Time is what happens after you cross the line. Changing your time is all that happens while you are in the process of running. That's where the focus needs to be.

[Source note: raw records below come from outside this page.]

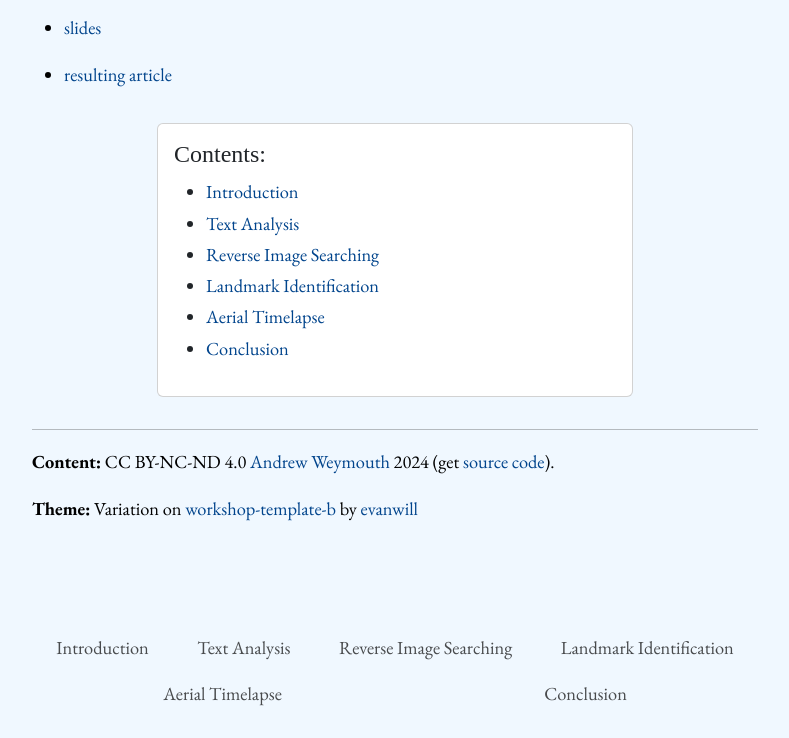
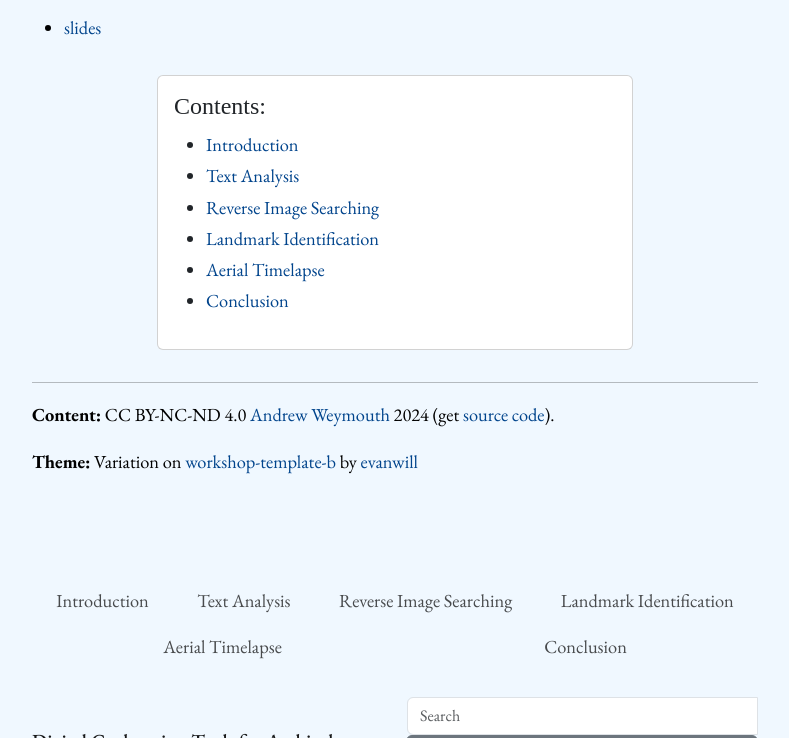
Before and after one commit to aweymo-ui/geolocation, a Jekyll site: the page built from index.md, in a window 1280 px wide, cut to the strip 179-917 px from the top of the page. Shown: the whole strip, without its empty margins (245-1034 px from the left). Built offline with Jekyll 4.4.1, drawn with Linux system fonts in a browser that asks for light colours; some web fonts are replaced.

Commit message:
index config

```diff
--- a/index.md
+++ b/index.md
@@ -4,11 +4,9 @@
 gallery: true
 ---
 
-{% include gallery-figure.html img="banner.jpg" alt="Title card with a photo of the author and a black and white photograph of two men on a rope bridge" caption="Presentation transcript for Northwest Archivists 2024 Conference" title="Presentation transcript for Northwest Archivists 2024 Conference" %}
+{% include gallery-figure.html img="banner.gif" alt="Title card with a photo of the author and an image fading betweeen an archival photo and a Google Map 3D rendering of the Rowena Loops Overlook in Oregon" caption="Presentation Transcript and Slides for the 2024 U of I Information Landscape Series" title="Presentation Transcript and Slides for the 2024 U of I Information Landscape Series" %}
 
 * [slides](https://indd.adobe.com/view/a84ba9f4-08af-4be3-a4cb-574283a32525)
-
-* [resulting article](https://maritimewa.org/story/through-a-filipino-lens-washington-state-cannery-workers-in-alaska/)
 
 {% include toc.html %}
 
```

Treating the middle as valuable in its own right is one way to get the mind off being done and back where it should be: right where you are on the course. I think this is also true of marathon training plans. Beginners and experienced runners alike start off excited and meticulous about their training in weeks one and two and three; they also know how important it is to pay careful attention to how they taper in the last few weeks leading up to the race. But the plan is twelve, sixteen, or even twenty weeks long. There is a lot of middle... How attentive I am during those weeks to my mileage, pace, diet, and body have as much effect on race day as my taper, maybe more. Given where I am mileage- and health-wise, I am treating all the parts of my marathon training this year with care -- especially the middle. I have designed a plan that consists of a slow, meticulous build-up of mileage. I'm putting more emphasis on the middle weeks, during which I hope to prepare my body for long runs again with a series of 12-, 14- and 16-milers before getting to the heavy stuff -- 18- and 20-milers -- toward the end of my middle. I am consciously delaying speed until August, well into the middle of my training, by which time I hope my body has adapted to more stress than it's been able to withstand for the last many months. In my current state, the biggest contributor to my time will be stamina at the slower paces. Once I have that in hand, I'll worry about taking my speed up a notch, to see whether my body is ready for that set of stresses. On Sunday morning, I ran my first 14-miler since 2007 while training for Marine Corps. It went very well, much better than the twelve miles I ran the week before. The body adapts in fits ad starts, and it's always interesting to see how a long run will feel. This one left me felling energized, though I did take a good nap in the afternoon! I feel ready for this week, which aims to let my body consolidate on the last three weeks and so culminates in a 12-miler. Here's hoping that my body cooperates and lets me stay on a path to higher mileage throughout the rest of the middle. -----